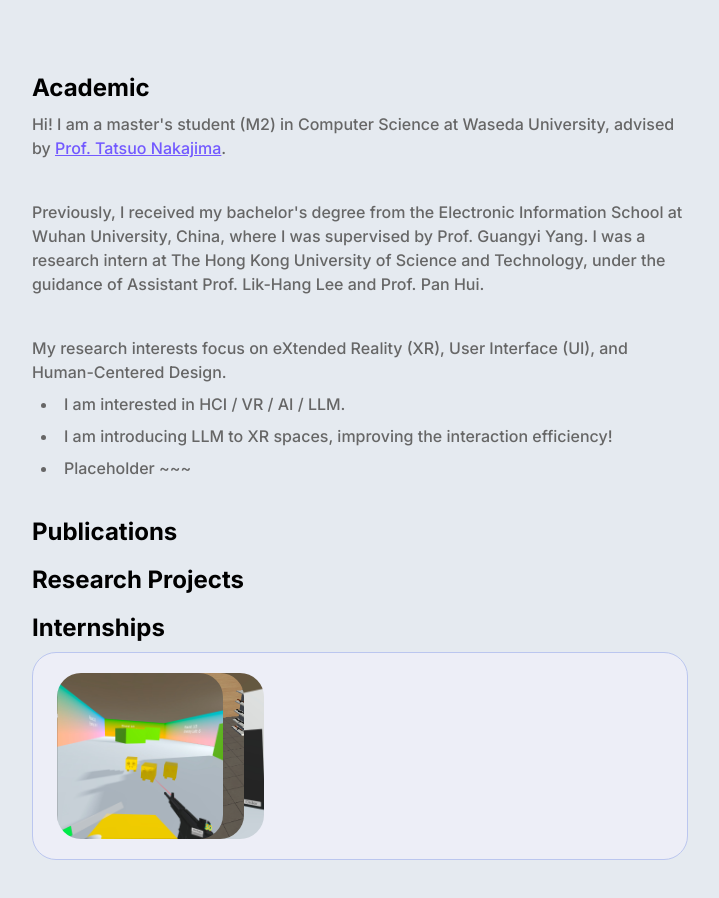
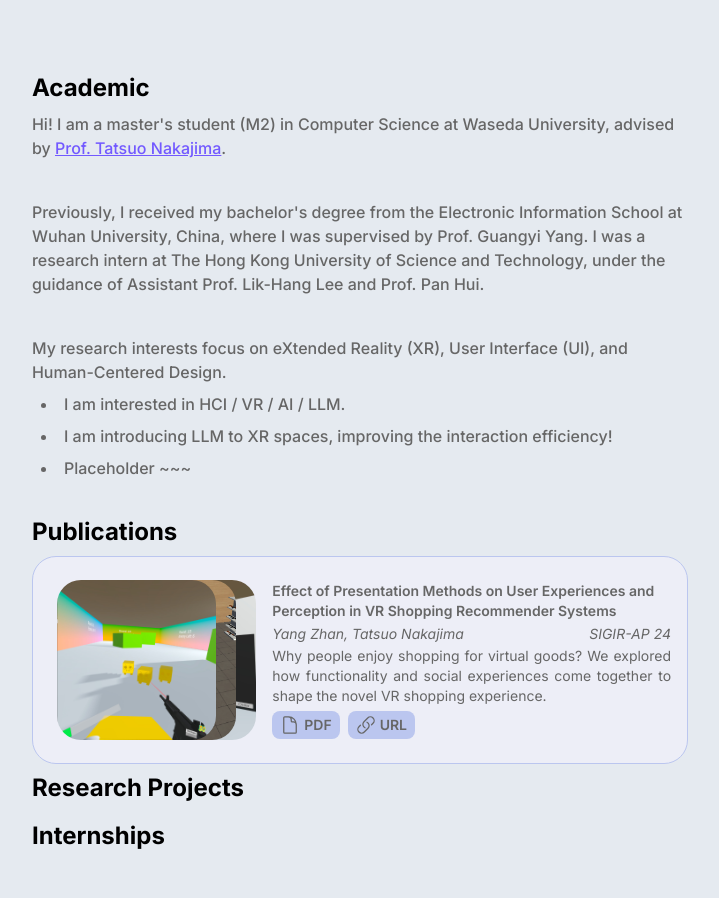
Before and after one commit to SN-F-QR/academic-personal, a React (Vite) app: page / in a window 1280 px wide. Shown: the top 898 px of the page, without its empty margins (280-999 px from the left). Built offline with nearby package versions, Linux system fonts and the light colour scheme.

Commit message:
feat: card basic layout

```diff
--- a/package.json
+++ b/package.json
@@ -10,6 +10,7 @@
     "preview": "vite preview"
   },
   "dependencies": {
+    "@heroicons/react": "^2.2.0",
     "@mdx-js/rollup": "^3.1.0",
     "@tailwindcss/vite": "^4.0.14",
     "react": "^19.0.0",
--- /dev/null
+++ b/src/components/IconButton.tsx
@@ -0,0 +1,19 @@
+type IconButtonProps = {
+  icon: React.ForwardRefExoticComponent<any>;
+  name: string;
+  url: string;
+};
+
+const IconButton: React.FC<IconButtonProps> = (props) => {
+  return (
+    <button
+      className="inline-flex cursor-pointer rounded-lg bg-purple-mid px-2 py-1 font-semibold"
+      onClick={() => window.open(props.url, "_blank")}
+    >
+      <props.icon className="mr-1 size-5" />
+      {props.name}
+    </button>
+  );
+};
+
+export default IconButton;
--- a/src/components/PubCard.tsx
+++ b/src/components/PubCard.tsx
@@ -1,4 +1,6 @@
 import Gallery from "./Gallery";
+import IconButton from "./IconButton";
+import { DocumentIcon, LinkIcon } from "@heroicons/react/24/outline";
 
 export type PubCardProps = {
   title: string;
@@ -13,13 +15,45 @@ export type PubCardProps = {
 
 const PubCard: React.FC<PubCardProps> = (props) => {
   return (
-    <div className="flex h-52 min-w-full rounded-3xl border border-purple-mid bg-[#f5f4ff]/50 px-4 py-2">
+    <div className="flex h-52 min-w-full space-x-4 rounded-3xl border border-purple-mid bg-[#f5f4ff]/50 px-4 py-2">
       <div className="ml-2 basis-1/3">
         <Gallery images={props.imagePaths} />
       </div>
-      <div className="h-full"></div>
+      <div className="flex h-full w-full basis-2/3 flex-col py-4 text-sm">
+        <div className="line-clamp-2 basis-1/3 font-sans font-semibold text-gray">
+          {props.title}
+        </div>
+        <div className="flex basis-1/5 place-items-center justify-between italic">
+          <div className="line-clamp-1">{props.author}</div>
+          <div className="shrink-0">{props.conference}</div>
+        </div>
+        <div className="line-clamp-3 basis-1/2 place-items-center text-justify">
+          {props.description}
+        </div>
+        <div className="flex shrink basis-1/4 place-items-end space-x-2 pt-1">
+          <IconButton icon={DocumentIcon} name="PDF" url="" />
+          <IconButton icon={LinkIcon} name="URL" url="" />
+        </div>
+      </div>
     </div>
   );
 };
 
 export default PubCard;
+
+export const testProps: PubCardProps = {
+  title:
+    "Effect of Presentation Methods on User Experiences and Perception in VR Shopping Recommender Systems",
+  author: "Yang Zhan, Tatsuo Nakajima",
+  conference: "SIGIR-AP 24",
+  description:
+    "Why people enjoy shopping for virtual goods? We explored how functionality and social experiences come together to shape the novel VR shopping experience.",
+  imagePaths: [
+    "/src/assets/test3.jpg",
+    "/src/assets/test2.png",
+    "/src/assets/test.jpg",
+  ],
+  link: "Test Link",
+  pdfPath: "Test PDF Path",
+  techIcon: "Test Tech Icon",
+};
--- a/src/content/academic.mdx
+++ b/src/content/academic.mdx
@@ -1,3 +1,5 @@
+import PubCard, { testProps } from "../components/PubCard";
+
 ## Academic
 
 Hi! I am a master's student (M2) in Computer Science at Waseda University, advised by [Prof. Tatsuo Nakajima](https://scholar.google.co.jp/citations?user=hVxdgeYAAAAJ&hl=ja).
@@ -12,6 +14,8 @@ My research interests focus on eXtended Reality (XR), User Interface (UI), and H
 
 ## Publications
 
+<PubCard {...testProps} />
+
 ## Research Projects
 
 ## Internships
--- a/src/pages/Academic.tsx
+++ b/src/pages/Academic.tsx
@@ -2,25 +2,9 @@ import AcademicContent from "../content/academic.mdx";
 import PubCard, { PubCardProps } from "../components/PubCard";
 
 const Academic = () => {
-  const testProps: PubCardProps = {
-    title: "Test Title",
-    author: "Test Author",
-    conference: "Test Conference",
-    description: "Test Description",
-    imagePaths: [
-      "/src/assets/test3.jpg",
-      "/src/assets/test2.png",
-      "/src/assets/test.jpg",
-    ],
-    link: "Test Link",
-    pdfPath: "Test PDF Path",
-    techIcon: "Test Tech Icon",
-  };
-
   return (
     <div className="markdown flex h-full flex-col place-self-center pt-16 pb-20">
       <AcademicContent />
-      <PubCard {...testProps} />
     </div>
   );
 };
```
Also changed, not shown: 1 other file (tests, documents, lock files or other folders).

----

#### What is being asked:
All lines of the data that hold "purple" need to be copied.

#### Your response:
+      className="inline-flex cursor-pointer rounded-lg bg-purple-mid px-2 py-1 font-semibold"
-    <div className="flex h-52 min-w-full rounded-3xl border border-purple-mid bg-[#f5f4ff]/50 px-4 py-2">
+    <div className="flex h-52 min-w-full space-x-4 rounded-3xl border border-purple-mid bg-[#f5f4ff]/50 px-4 py-2">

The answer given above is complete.